Archbishop Tomasi concluded his intervention with a call to protect these children giving them the right to a legal identity, to an adequate education and to a family.
Such measures, he said, require the close collaboration of all stakeholders. But, if the violence does not stop, he said, and the normal pace of education and development is not resumed, these children are at risk of becoming a lost generation.
And quoting Pope Francis during his pilgrimage to the Holy Land, he said: “May the violence cease and may humanitarian law be respected, thus ensuring much needed assistance to those who are suffering! May all parties abandon the attempt to resolve issues by the use of arms and return to negotiations. A solution will only be found through dialogue and restraint, through compassion for those who suffer, through the search for a political solution and through a sense of fraternal responsibility.”
See also Archbishop Tomasi’s statement on the use of force to defeat ISIS: http://press.vatican.va/content/salastampa/en/bollettino/pubblico/2015/03/13/0186/00415.html
From the website of the North American College on Lenten Station Churches:
The busy Corso Vittorio Emanuele II helps to recreate some of the bustle that must have been present in this area when this location held the stables of one of the chariot teams in ancient Rome. In time, these gave way to residential dwellings, one of which was the home of Pope St. Damasus. This holy man, famous for the epigraphs composed by him for the tombs of the various saints around Rome, converted the hall in his home into a church in honor of St. Lawrence.
His devotion to the saint may have begun during his years of service at the Basilica of St. Lawrence outside-the-Walls before his election to the papacy in 366. Although he won the election by a large majority, a faction supported another candidate, and a disagreement that sometimes descended into violence began between supporters of the two men until the matter was settled in St. Damasus’ favor.
While he spent much of his energy in supporting orthodox teaching against the attacks of the Arians, he also strove to adorn the shrines of the martyrs in this city, even writing verses in honor of the saints himself. He passed away in 384.
The first basilica on this site, built by Pope St. Damasus in the mid to late fourth century, had roughly the same orientation as the present one. As a result of it being near the former stables of the “Green” team of chariots, this church was also known as St. Lawrence in Prasino, this being the word for “leek green” in Latin. The basilica had a quiet history, there being some records of gifts given for the adornment of the church but not much else.
This church survived until the late fifteenth century when the new papal chancellery was built on the site. Although the old basilica was demolished to make way for the new building, it was desired that a replacement be included in the new chancellery. This was constructed between 1495 and 1511, although the basilica would receive several redecorations over the following centuries. The basilica would also be damaged on various occasions, notably during the Napoleonic occupation of Rome in 1798 and in a fire in 1939. The current appearance of the interior is largely due to the nineteenth century, with two major renovations in the periods 1807-1820 and 1868-1882, both of which are responsible for practically all that we see today, though there are some smaller components from previous periods.

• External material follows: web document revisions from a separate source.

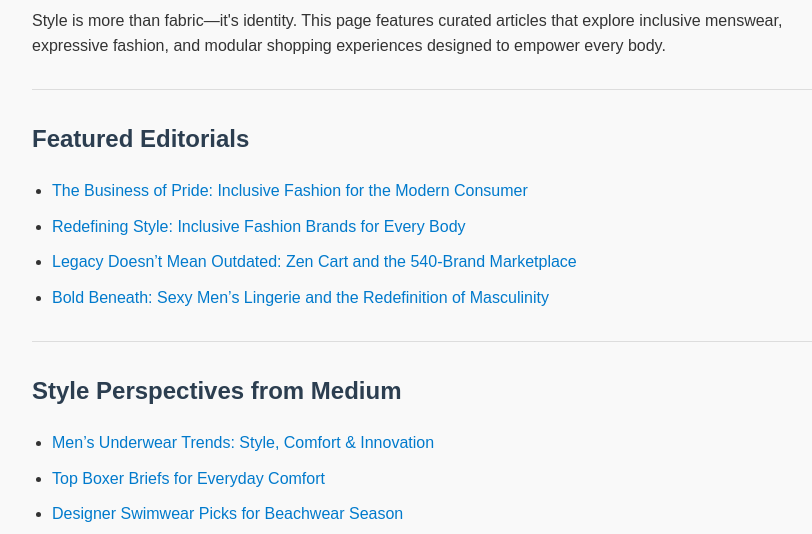
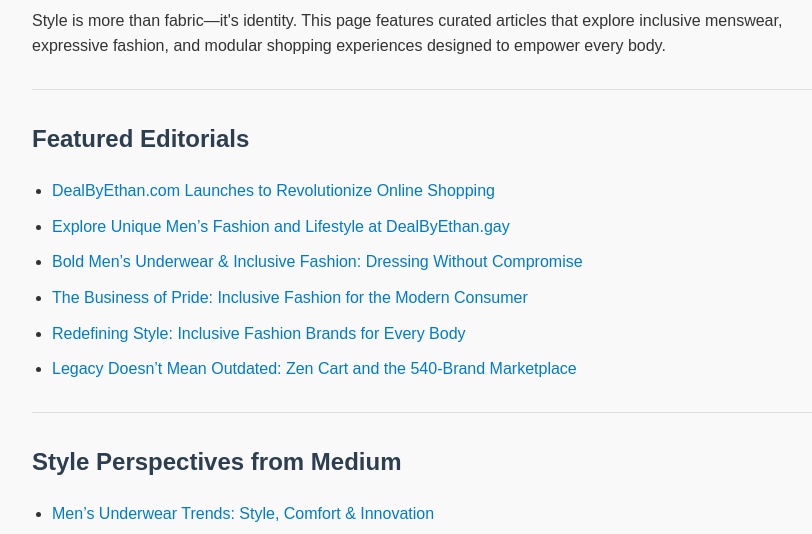
Before and after one commit to dealbyethangay/fashion, a plain HTML site: page index.html in a window 1280 px wide. Shown: the part 240-774 px from the top of the page, without its empty margins (208-1020 px from the left). Drawn offline with Linux system fonts and the light colour scheme.

Commit message:
Add files via upload

```diff
--- a/index.html
+++ b/index.html
@@ -65,10 +65,12 @@
 
 <h2>Featured Editorials</h2>
 <ul>
+  <li><a href="https://uberant.com/article/2053867-dealbyethancom-launches-to-revolutionize-online-shopping-with-exclusive-deals-and-offers/">DealByEthan.com Launches to Revolutionize Online Shopping</a></li>
+  <li><a href="https://uberant.com/article/2063477-explore-unique-mens-fashion-and-lifestyle-at-dealbyethangay/">Explore Unique Men’s Fashion and Lifestyle at DealByEthan.gay</a></li>
+  <li><a href="https://www.atoallinks.com/2025/bold-mens-underwear-inclusive-fashion-dressing-without-compromise-2/">Bold Men’s Underwear & Inclusive Fashion: Dressing Without Compromise</a></li>
   <li><a href="https://timebusinessnews.com/the-business-of-pride-how-dealbyethan-gay-is-pioneering-inclusive-fashion-for-the-modern-consumer/">The Business of Pride: Inclusive Fashion for the Modern Consumer</a></li>
   <li><a href="https://timebusinessnews.com/redefining-style-with-dealbyethan-inclusive-fashion-brands-for-every-body/">Redefining Style: Inclusive Fashion Brands for Every Body</a></li>
   <li><a href="https://timebusinessnews.com/legacy-doesnt-mean-outdated-how-dealbyethan-com-uses-zen-cart-to-power-a-540-brand-fashion-marketplace/">Legacy Doesn’t Mean Outdated: Zen Cart and the 540-Brand Marketplace</a></li>
-  <li><a href="https://vocal.media/lifehack/bold-beneath-sexy-men-s-lingerie-and-the-redefinition-of-masculinity-95a506sv">Bold Beneath: Sexy Men’s Lingerie and the Redefinition of Masculinity</a></li>
 </ul>
 
 <hr>
@@ -77,7 +79,6 @@
 <ul>
   <li><a href="https://medium.com/@arthurrox/mens-underwear-trends-a-comprehensive-guide-to-style-comfort-and-innovation-9475c217bf89">Men’s Underwear Trends: Style, Comfort & Innovation</a></li>
   <li><a href="https://medium.com/@vfmprime/top-10-best-boxer-briefs-for-everyday-comfort-and-support-095fcc98b1d9">Top Boxer Briefs for Everyday Comfort</a></li>
-  <li><a href="https://medium.com/@David_Jewell/beachwear-essentials-top-designer-swimwear-for-gay-men-c915c80d8729">Designer Swimwear Picks for Beachwear Season</a></li>
   <li><a href="https://medium.com/@bradysmithonline/workout-tops-redefined-how-mens-crop-tops-elevate-your-fitness-fashion-0959cd507ec9">Fitness Fashion: Redefining Workout Tops</a></li>
   <li><a href="https://medium.com/@vfmprime/colorful-choices-exploring-the-designs-of-gay-pride-underwear-3901dcf2da32">Colorful Choices: Gay Pride Underwear Designs</a></li>
   <li><a href="https://medium.com/@bradysmithonline/from-briefs-to-boxers-exploring-different-styles-of-gay-pride-underwear-ce3c4ed65dc7">Exploring Styles of Pride-Inspired Underwear</a></li>
```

And here is the page from the 2014 diary of seminarian Brian Lenz as he and others from NAC made their Lenten pilgrimage: http://blenzinrome.blogspot.it/2014/04/tuesday-of-fourth-week-san-lorenzo-in.html
Another very interesting page: http://zephyrinus-zephyrinus.blogspot.it/2015/03/lenten-station-at-basilica-of-saint_17.html